Check each line of the records below and collect those that include the word "result".
---------- Records for this task ----------
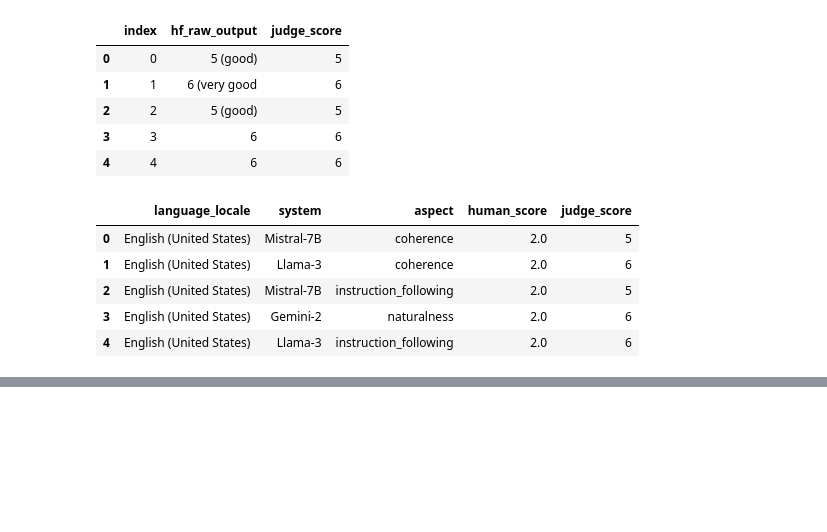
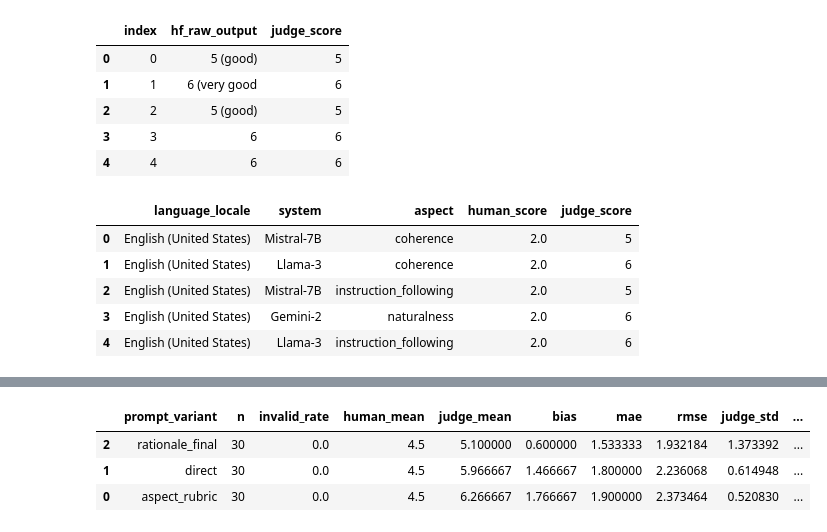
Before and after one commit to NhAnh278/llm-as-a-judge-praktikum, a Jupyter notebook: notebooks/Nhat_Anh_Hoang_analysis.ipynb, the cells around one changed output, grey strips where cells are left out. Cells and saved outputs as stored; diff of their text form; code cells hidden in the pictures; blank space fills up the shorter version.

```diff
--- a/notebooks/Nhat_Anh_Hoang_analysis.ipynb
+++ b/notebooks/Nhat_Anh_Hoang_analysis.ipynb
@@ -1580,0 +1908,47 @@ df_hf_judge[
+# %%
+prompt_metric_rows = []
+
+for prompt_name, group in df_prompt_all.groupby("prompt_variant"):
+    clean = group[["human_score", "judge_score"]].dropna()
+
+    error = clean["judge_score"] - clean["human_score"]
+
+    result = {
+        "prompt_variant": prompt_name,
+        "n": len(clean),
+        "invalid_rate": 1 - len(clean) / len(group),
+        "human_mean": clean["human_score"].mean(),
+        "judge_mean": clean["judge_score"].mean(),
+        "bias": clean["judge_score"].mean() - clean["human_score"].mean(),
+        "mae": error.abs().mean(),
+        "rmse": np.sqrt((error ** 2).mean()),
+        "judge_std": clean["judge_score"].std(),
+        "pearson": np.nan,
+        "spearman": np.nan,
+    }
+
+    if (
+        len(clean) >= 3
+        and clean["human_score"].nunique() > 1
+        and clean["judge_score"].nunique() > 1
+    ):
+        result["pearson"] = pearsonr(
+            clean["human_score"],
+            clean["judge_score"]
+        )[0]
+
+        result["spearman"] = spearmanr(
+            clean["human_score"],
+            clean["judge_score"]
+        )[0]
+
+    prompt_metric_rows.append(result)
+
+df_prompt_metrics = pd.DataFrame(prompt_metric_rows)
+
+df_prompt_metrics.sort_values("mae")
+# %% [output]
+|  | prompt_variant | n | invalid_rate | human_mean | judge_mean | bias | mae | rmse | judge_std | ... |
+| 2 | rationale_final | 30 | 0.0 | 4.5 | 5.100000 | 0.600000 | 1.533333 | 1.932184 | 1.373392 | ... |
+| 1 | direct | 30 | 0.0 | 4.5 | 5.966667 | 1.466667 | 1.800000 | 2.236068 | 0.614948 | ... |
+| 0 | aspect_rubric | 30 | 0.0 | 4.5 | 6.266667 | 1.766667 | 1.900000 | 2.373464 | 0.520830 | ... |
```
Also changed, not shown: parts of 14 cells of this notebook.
----------
---------- Records for this task ----------
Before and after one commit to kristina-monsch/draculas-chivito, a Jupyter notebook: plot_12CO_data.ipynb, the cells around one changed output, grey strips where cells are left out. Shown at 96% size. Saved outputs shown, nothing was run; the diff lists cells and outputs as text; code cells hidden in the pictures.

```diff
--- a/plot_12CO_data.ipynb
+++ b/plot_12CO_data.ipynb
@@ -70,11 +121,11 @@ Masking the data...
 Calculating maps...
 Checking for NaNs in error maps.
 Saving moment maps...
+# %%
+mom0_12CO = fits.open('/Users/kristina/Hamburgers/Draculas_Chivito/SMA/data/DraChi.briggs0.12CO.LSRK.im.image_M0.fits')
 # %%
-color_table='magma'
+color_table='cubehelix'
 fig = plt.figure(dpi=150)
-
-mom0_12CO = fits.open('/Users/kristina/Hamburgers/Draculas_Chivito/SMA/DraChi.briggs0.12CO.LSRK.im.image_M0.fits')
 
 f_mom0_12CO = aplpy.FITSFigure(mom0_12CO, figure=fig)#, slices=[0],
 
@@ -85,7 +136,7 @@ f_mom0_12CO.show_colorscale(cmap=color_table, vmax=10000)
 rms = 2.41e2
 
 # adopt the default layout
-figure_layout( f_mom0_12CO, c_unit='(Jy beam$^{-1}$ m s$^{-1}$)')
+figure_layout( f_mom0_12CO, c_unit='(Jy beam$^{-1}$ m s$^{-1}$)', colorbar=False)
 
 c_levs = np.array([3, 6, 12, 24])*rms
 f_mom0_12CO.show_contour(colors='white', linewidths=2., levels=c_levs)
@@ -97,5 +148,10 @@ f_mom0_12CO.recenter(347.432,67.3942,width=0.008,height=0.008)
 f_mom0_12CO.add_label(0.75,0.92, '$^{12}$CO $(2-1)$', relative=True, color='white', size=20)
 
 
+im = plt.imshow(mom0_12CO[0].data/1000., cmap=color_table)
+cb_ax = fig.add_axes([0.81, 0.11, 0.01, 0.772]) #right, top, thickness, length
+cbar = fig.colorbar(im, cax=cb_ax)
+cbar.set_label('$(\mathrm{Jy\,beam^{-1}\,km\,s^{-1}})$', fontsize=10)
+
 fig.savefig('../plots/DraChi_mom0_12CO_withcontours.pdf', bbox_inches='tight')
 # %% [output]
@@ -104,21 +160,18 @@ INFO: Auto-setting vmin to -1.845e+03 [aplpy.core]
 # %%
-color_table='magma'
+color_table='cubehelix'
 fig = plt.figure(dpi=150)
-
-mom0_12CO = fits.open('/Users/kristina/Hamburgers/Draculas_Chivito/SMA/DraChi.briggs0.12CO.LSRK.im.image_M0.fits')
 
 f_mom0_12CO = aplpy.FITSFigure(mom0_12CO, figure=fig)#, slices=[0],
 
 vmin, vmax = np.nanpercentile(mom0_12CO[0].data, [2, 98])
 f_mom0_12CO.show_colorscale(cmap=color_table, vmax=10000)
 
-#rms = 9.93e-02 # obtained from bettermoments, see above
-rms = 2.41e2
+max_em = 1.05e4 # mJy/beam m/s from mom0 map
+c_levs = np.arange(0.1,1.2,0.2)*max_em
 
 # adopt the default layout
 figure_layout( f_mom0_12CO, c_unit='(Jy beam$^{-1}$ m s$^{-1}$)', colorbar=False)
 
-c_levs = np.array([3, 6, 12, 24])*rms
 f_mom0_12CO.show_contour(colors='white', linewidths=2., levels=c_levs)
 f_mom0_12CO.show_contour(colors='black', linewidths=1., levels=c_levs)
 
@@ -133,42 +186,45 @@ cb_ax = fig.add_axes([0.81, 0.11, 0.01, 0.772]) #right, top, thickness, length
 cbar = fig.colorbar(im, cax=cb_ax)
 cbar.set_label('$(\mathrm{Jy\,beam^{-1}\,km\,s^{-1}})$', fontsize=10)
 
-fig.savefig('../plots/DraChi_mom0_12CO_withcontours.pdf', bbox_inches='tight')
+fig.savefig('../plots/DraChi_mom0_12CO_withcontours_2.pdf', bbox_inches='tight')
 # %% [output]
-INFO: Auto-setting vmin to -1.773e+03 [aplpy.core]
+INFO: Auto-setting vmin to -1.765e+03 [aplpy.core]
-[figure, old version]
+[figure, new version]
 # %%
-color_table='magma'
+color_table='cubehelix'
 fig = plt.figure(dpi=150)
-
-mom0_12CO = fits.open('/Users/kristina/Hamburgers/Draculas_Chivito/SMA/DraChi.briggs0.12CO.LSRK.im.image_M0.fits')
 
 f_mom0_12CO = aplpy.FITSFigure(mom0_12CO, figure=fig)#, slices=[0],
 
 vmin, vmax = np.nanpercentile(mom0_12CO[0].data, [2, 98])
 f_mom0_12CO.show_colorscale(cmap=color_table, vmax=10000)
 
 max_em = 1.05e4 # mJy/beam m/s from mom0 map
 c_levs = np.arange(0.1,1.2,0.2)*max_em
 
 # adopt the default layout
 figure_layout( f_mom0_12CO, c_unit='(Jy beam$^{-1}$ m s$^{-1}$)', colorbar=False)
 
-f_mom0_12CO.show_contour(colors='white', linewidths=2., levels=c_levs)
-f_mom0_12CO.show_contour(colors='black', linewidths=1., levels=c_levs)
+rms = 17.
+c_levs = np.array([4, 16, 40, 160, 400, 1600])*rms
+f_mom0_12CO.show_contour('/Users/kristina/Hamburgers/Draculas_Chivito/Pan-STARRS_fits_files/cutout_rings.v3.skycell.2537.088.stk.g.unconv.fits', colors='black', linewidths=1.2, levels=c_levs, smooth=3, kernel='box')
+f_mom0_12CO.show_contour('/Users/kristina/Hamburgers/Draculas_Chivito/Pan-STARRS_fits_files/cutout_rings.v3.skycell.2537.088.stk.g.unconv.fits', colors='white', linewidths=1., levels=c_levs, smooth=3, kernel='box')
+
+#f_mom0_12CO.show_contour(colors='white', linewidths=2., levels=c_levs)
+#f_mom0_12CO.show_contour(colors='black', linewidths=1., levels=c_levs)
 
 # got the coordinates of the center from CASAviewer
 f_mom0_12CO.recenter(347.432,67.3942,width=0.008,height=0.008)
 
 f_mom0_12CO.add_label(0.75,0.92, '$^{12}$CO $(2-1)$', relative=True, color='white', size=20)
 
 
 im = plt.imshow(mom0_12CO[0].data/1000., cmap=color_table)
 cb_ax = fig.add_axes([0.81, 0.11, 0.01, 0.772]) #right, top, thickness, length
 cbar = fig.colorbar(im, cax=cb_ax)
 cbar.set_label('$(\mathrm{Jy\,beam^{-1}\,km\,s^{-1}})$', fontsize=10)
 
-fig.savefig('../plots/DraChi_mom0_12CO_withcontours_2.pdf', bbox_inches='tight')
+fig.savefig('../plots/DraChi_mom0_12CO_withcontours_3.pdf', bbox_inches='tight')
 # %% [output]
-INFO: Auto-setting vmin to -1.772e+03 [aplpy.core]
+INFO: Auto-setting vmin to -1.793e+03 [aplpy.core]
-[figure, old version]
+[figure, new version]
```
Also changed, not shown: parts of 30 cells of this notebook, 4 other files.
----------
Written response ▸
+    result = {
+        result["pearson"] = pearsonr(
+        result["spearman"] = spearmanr(
+    prompt_metric_rows.append(result)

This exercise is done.